No. I do not. Not at all.

The reason is simple: What’s to exaggerate? Every aspect of Trump’s persona is so over the top that drawing a cartoon about him is more of an illustration exercise: He Said This, I Draw Him and Put It in a Word Balloon.


As the humorist/musician Tom Lehrer once noted, “Political satire became obsolete when Henry Kissinger was awarded the Nobel Peace Prize.”

But I will say that I am anxiously anticipating going back to the drawing board with Clinton. Not Hillary. Bill.

Hillary Clinton is cautious, measured and Eisenhower-like in her carefully cultivated Offend-No-One manner. Her husband, on the other hand, gives me just enough room to do actual satire, not direct transcription.

I’ve never been a major fan of Bill Clinton’s, exactly. I knew so many guys in high school like him: the kid who so desperately wants approval that you vote for him just to shut him up. A woman friend of mine once observed that “everybody dated a boy like Bill Clinton,” and even his own wife said Bill was “a hard dog to keep on the porch.”

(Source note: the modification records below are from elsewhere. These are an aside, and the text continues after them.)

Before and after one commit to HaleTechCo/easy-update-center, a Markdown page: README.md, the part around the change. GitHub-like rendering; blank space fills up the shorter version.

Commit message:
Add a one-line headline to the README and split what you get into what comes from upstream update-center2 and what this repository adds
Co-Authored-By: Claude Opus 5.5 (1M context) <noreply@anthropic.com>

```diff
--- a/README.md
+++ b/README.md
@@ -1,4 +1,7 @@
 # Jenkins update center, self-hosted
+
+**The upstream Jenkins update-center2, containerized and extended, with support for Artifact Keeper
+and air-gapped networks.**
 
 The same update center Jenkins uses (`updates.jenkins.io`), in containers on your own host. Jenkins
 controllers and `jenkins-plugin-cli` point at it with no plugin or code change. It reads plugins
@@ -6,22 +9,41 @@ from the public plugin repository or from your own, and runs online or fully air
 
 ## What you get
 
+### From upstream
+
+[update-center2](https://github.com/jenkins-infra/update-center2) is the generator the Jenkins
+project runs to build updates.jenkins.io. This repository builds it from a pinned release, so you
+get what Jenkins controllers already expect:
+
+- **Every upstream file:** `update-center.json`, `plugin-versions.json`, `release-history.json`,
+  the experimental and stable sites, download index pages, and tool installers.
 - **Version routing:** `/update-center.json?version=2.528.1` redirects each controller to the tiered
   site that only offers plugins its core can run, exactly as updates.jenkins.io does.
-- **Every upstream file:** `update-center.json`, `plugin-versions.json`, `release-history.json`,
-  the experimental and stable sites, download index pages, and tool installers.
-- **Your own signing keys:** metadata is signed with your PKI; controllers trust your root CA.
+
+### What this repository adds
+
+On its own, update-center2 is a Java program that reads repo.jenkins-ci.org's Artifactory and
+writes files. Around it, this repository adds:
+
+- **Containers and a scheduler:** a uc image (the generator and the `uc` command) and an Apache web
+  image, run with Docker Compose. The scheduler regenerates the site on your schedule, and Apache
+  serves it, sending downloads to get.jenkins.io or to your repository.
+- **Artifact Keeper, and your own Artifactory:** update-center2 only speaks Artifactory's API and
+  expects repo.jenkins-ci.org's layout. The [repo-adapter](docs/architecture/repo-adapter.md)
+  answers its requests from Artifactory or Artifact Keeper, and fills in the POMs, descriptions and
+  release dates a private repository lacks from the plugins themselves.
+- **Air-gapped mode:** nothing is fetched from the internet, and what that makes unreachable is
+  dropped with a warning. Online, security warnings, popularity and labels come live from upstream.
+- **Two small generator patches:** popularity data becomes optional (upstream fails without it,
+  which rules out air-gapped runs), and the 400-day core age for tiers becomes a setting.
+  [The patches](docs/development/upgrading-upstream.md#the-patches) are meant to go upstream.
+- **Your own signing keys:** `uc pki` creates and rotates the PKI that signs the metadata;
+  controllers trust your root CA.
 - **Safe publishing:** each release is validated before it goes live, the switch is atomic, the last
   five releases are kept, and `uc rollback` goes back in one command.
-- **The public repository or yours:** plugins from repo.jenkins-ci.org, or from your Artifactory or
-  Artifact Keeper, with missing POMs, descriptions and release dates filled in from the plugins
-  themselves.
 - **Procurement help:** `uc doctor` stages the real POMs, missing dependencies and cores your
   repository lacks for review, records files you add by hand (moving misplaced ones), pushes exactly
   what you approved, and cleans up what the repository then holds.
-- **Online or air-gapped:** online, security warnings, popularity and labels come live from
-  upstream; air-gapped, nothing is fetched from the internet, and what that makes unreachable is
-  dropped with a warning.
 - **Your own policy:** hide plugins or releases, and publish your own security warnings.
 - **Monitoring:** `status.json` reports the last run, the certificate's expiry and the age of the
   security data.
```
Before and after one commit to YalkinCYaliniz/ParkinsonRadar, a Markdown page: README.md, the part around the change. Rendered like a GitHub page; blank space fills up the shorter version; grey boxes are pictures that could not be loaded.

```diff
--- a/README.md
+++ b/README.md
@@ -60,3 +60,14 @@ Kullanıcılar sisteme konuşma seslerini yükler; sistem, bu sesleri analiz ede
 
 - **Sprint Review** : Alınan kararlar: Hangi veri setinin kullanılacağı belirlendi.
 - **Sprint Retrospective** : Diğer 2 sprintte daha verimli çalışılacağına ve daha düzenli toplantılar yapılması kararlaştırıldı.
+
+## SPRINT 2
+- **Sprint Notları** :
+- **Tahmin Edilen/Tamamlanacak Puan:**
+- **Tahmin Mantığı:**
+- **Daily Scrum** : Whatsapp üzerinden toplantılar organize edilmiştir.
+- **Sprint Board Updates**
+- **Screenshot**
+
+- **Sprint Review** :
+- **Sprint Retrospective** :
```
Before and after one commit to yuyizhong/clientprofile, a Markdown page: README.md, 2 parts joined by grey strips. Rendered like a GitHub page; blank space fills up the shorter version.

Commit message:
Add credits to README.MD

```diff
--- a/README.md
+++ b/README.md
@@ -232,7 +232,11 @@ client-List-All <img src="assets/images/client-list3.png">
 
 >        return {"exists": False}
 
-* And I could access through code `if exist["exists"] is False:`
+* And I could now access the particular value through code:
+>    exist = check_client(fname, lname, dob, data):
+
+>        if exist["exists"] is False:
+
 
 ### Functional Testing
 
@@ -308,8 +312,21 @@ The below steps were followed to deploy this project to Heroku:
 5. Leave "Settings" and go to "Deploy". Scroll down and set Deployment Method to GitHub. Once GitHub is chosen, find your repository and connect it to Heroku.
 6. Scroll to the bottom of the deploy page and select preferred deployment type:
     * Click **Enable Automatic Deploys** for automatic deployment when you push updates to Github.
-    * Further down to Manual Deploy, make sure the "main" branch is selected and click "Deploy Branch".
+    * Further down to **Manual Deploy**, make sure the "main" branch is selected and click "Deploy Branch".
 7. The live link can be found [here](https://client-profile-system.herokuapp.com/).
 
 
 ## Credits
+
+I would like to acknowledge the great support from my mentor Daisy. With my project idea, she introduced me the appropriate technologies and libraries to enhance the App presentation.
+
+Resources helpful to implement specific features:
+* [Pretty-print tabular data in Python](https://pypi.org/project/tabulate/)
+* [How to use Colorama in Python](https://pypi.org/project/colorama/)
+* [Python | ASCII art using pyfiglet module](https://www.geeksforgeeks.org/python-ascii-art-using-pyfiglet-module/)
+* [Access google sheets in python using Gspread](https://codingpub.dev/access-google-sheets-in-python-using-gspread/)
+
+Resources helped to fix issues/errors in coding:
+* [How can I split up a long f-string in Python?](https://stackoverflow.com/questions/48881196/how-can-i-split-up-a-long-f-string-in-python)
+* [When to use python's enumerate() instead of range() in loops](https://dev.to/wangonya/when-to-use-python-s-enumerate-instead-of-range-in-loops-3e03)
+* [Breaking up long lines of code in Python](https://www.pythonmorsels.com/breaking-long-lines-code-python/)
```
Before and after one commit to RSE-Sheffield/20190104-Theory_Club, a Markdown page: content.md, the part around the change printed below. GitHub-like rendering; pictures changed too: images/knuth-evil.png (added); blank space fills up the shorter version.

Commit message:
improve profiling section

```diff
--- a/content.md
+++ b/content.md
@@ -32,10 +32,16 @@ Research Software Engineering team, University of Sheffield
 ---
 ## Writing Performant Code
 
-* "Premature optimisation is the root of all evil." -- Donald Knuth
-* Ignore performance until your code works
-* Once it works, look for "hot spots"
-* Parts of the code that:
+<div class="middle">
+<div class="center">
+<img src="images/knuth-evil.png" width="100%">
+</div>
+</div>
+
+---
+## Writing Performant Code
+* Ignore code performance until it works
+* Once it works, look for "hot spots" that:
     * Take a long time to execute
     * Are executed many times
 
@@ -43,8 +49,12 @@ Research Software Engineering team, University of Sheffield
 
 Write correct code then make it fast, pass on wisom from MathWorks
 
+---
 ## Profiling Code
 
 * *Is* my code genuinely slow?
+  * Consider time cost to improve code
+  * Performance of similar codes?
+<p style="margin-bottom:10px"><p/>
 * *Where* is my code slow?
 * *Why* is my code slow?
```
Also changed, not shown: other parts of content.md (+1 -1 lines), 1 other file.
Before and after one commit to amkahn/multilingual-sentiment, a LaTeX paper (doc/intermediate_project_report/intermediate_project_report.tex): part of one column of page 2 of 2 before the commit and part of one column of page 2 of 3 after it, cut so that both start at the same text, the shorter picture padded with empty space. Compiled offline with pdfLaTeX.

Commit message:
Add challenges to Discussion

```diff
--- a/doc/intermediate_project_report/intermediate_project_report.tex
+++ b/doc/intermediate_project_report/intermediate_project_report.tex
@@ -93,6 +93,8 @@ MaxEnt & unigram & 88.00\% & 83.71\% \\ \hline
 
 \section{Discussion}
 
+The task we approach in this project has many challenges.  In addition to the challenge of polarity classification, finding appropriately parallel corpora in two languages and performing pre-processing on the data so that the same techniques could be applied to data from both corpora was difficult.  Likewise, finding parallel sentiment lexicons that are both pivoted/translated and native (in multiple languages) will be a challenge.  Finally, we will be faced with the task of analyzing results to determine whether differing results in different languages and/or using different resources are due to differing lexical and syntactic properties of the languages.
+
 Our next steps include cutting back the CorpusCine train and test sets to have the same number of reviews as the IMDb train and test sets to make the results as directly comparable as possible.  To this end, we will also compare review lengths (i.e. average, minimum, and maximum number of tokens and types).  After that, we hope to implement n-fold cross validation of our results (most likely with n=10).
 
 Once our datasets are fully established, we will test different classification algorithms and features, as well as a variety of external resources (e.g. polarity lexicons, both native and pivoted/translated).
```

Ahem. You know.

That means, this guy is totally full of hot gas and McDonald’s french fries, so adept at running his mouth that he’ll get voted “Most Likely to Become a Pretty Good Defense Attorney and Rather Effective at Singles Bars.”

“Ladies and gentlemen of the jury, I’m just a li’l ol’ (chuckle) lawyer from Arkansas, but I hope you can find it in your heart, like the Lord, to forgive my client’s trespasses and return an innocent verdict. Oh, and Juror No. Four, can I get your phone number?”

Clinton’s presidency was kind of a mixed bag, what with the impeachment and all, but he did happen to be in the right place at the right time when Bill Gates and Steve Jobs hit the lottery. Generally speaking, I never lacked for amusing material from Jan. 20, 1993, until Jan. 20, 2001.

Cartoonists have little internal checklists for caricature subjects. Hair? Check? Funny expressions? Check. Gaffe propensity? Check. Whiff o’ scandal? Check. Bill has all of these, but with a twist: He has a bit of likability, unlike the GOP presidential nominee.

Bill also has a trace of human frailty and contrition. “Baby, I love you and I promise I’ll never, ever do it again.” He doesn’t blame the open mic.

Watching Bill Clinton explain something, whether it’s something he did wrong or some arcane aspect of public policy, is truly more entertaining than anything Trump explains. Clinton, for example, can speak in complete sentences, not like a combination of cat meme and white supremacist rally.

Bill Clinton even lies better than Trump. When Bill lies, his face gets all red and two large jaw muscles on each side pop out, very useful in caricaturing. Former Sen. Bob Kerrey once said that “Bill Clinton is an unusually good liar. Unusually good.”

Now there’s an endorsement.

We want politicians to give us straight lines so we can write the joke. We don’t want them to actually write the joke. Otherwise, we’re out of work.

I am going to look forward to lots and lots of Bill and Hillary cartoons, mostly of Bill mansplainin’ something or the other to his wife, the president, his long fingers wildly gesticulating while she’s womanlistenin’.

Trump? Little fingers I can barely see.

We are just talking about fingers, people.

And if Trump wins, satire will move to Canada.

I’ll be here, doing illustration.